The term “life coach,” on it’s own is kind of a silly or ridiculous sounding term or job. It takes a while for a seemingly absurd term like that to roll off your tongue when people ask what you do (and a complicated conversation almost always ensues if you're talking to one who has not been initiated into the coaching world).
Fittingly, almost every idea that has come out of the field of personal development has been seen as ridiculous (though some of them are now completely normal).
Can you imagine 50 years ago telling a Don Draperesque CEO to keep a gratitude journal every day? Now it’s not uncommon for high powered individuals to seek every edge – whether that be hypnosis, Tony Robbins’ seminars, ice-cold showers every morning, or any other number of “ridiculous” things.
Recently, I got to attend Tony Robbin’s Unleash the Power Within Virtual experience, and I was reminded at just how ridiculous this field can be. After all, you’ve got tens of thousands of people dancing for hours a day in front of their computer monitors in between motivational speeches, strategy sessions, and small groups where you share your feelings, fears, and goals with complete strangers who might not even speak the same language.
Growing up I was not the type of person who would ever voluntarily sign up for an experience like that. Heck, I didn’t even want to dance at my school dances because I was too scared of looking “uncool.” I probably wasn’t a good dancer and thus didn’t want to look ridiculous. Sorry to all my high school girlfriends, by the way. My fear robbed us all of a lot of fun experiences.
But I realized something by day 3 of the online conference – almost all the magic in change comes from the ridiculous moments in life – those brief moments where you let go so that you can grow and connect to the world in a different way.
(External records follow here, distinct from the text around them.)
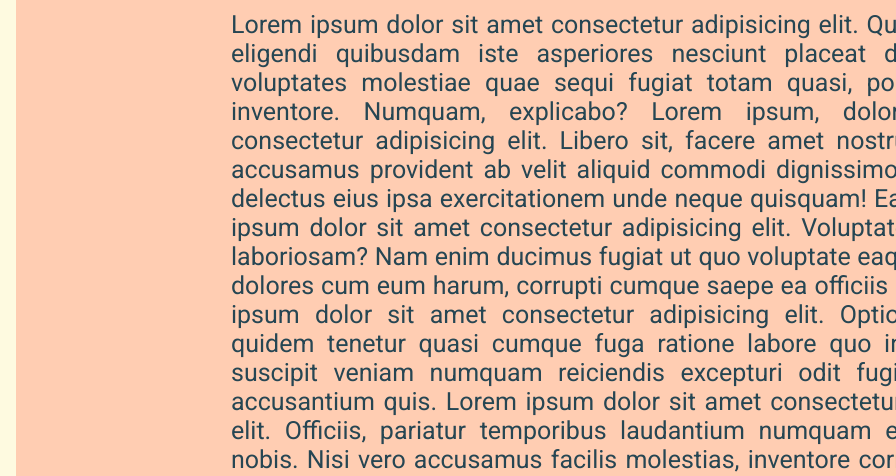
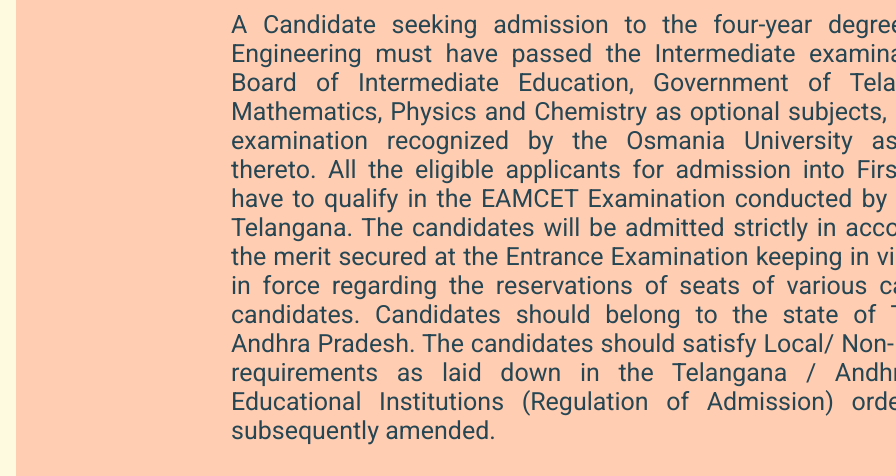
Before and after one commit to GaviniSumanth/Old-Site, a plain HTML site: page blogs/admissions.html in a window 1280 px wide. Shown: the top 476 px of the page, 384-1280 px from the left. Drawn offline with Linux system fonts and the light colour scheme.

Commit message:
Update admissions.html

```diff
--- a/blogs/admissions.html
+++ b/blogs/admissions.html
@@ -29,40 +29,20 @@
       <!-- posts -->
       <div id="posts">
         <p id="content">
-          Lorem ipsum dolor sit amet consectetur adipisicing elit. Quam maiores
-          eligendi quibusdam iste asperiores nesciunt placeat dicta, omnis
-          voluptates molestiae quae sequi fugiat totam quasi, porro, pariatur
-          inventore. Numquam, explicabo? Lorem ipsum, dolor sit amet consectetur
-          adipisicing elit. Libero sit, facere amet nostrum aliquam accusamus
-          provident ab velit aliquid commodi dignissimos. Excepturi delectus
-          eius ipsa exercitationem unde neque quisquam! Earum. Lorem ipsum dolor
-          sit amet consectetur adipisicing elit. Voluptatem, corrupti
-          laboriosam? Nam enim ducimus fugiat ut quo voluptate eaque magnam
-          dolores cum eum harum, corrupti cumque saepe ea officiis sint? Lorem,
-          ipsum dolor sit amet consectetur adipisicing elit. Optio voluptates
-          quidem tenetur quasi cumque fuga ratione labore quo incidunt iste,
-          suscipit veniam numquam reiciendis excepturi odit fugiat nesciunt
-          accusantium quis. Lorem ipsum dolor sit amet consectetur adipisicing
-          elit. Officiis, pariatur temporibus laudantium numquam eum quidem
-          nobis. Nisi vero accusamus facilis molestias, inventore corrupti sit
-          odit repudiandae hic et? Labore, dolore. Lorem ipsum, dolor sit amet
-          consectetur adipisicing elit. Maxime repellendus autem eum incidunt
-          veritatis molestias corporis vero itaque, quaerat, et assumenda ipsam
-          voluptates qui illum cupiditate! Ducimus impedit nihil aliquid. Lorem
-          ipsum dolor, sit amet consectetur adipisicing elit. In unde dolorum
-          tempora mollitia minus qui, ipsum, quis, quos ad iusto ut laboriosam
-          deleniti. Obcaecati odio illum repellendus! Asperiores, distinctio
-          minus. Lorem ipsum dolor sit amet consectetur, adipisicing elit. Nulla
-          adipisci harum voluptatum repellat deserunt minima eum dolorem
-          suscipit? Sed odio assumenda doloremque dolore fugit nulla excepturi
-          nesciunt repellat facilis magni. Lorem ipsum dolor sit amet
-          consectetur adipisicing elit. Accusantium iusto nobis quae, temporibus
-          aperiam eligendi laudantium beatae consequatur quaerat iure, cum culpa
-          similique unde corrupti fugit deleniti rerum error? Rerum. Lorem,
-          ipsum dolor sit amet consectetur adipisicing elit. Voluptas
-          consectetur asperiores perferendis exercitationem ad labore
-          necessitatibus libero cupiditate tenetur doloribus! Labore omnis
-          voluptate eveniet cum esse nobis, minima vel aliquid?
+A Candidate seeking admission to the four-year degree course in Engineering
+must have passed the Intermediate examination of the Board of Intermediate
+Education, Government of Telangana with Mathematics, Physics and Chemistry
+as optional subjects, or any other examination recognized by the Osmania
+University as equivalent thereto.
+All the eligible applicants for admission into First Year shall have to qualify in
+the EAMCET Examination conducted by the Govt. of Telangana. The candidates
+will be admitted strictly in accordance with the merit secured at the Entrance
+Examination keeping in view the rules in force regarding the reservations of seats
+of various categories of candidates.
+Candidates should belong to the state of Telangana / Andhra Pradesh. The
+candidates should satisfy Local/ Non-Local status requirements as laid down in
+the Telangana / Andhra Pradesh. Educational Institutions (Regulation of
+Admission) order, 1974 as subsequently amended.
         </p>
       </div>
       <nav id="archives">
```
For me, it took having kids to really turn a corner. Their whole world is ridiculous. They live in a world of pretend, make-believe, and imagination. Yelling and dancing at a moment’s notice are commonplace if not totally expected. This is why people generally enjoy being around children. If you want to connect with children, you have to open up a part of yourself that you closed off to stay safe or to stay “cool” in the eyes of your peers – a key decision you made long ago that might not to be rethought if you’re going to make it to the next level of your life now.
As a challenge, I want you to embrace something ridiculous today. Maybe there was an idea in a book you read that sounded hokey or corny that you discarded without trying. Maybe it was one that you couldn’t try at the time, but meant to get back to later but never did. Or if you’re lacking inspiration, just do this:
Practice creating your favorite emotion. Maybe something like joy or exuberance or feeling 10 feet tall. Play with your physiology. What would you be doing with your body if you wanted to feel joy? Don’t go small. Go big! Put on a Calvin Harris song and dance. Make a powerful move with your body and yell with power. Get up in your office and walk around your office with purpose and intention like you know exactly where you are going and what you are put on this Earth for. Don’t just intellectually follow along. Actually get up and engage your body. The more ridiculous the better.
The truth is, the people who live amazing lives are always ridiculous. Whether that be a ridiculous obsession with achievement where they fully embrace their mission. Or maybe a ridiculous faith where a Saint gives up all their earthly possessions and lives in the streets or as a monk to go deeper in their relationship with God – a “normal” routine will get you normal results. It won’t get you amazing achievement.
You will know you are ready for the next level in your life when you’re ready to really step out of your comfort box and do something that seems totally and utterly ridiculous. For my clients and I, the motto for the week continues to be “embrace the ridiculous.” I urge you to live the same way for a while and see where it takes you.
Your life coach.
The Andrew Warner Podcast: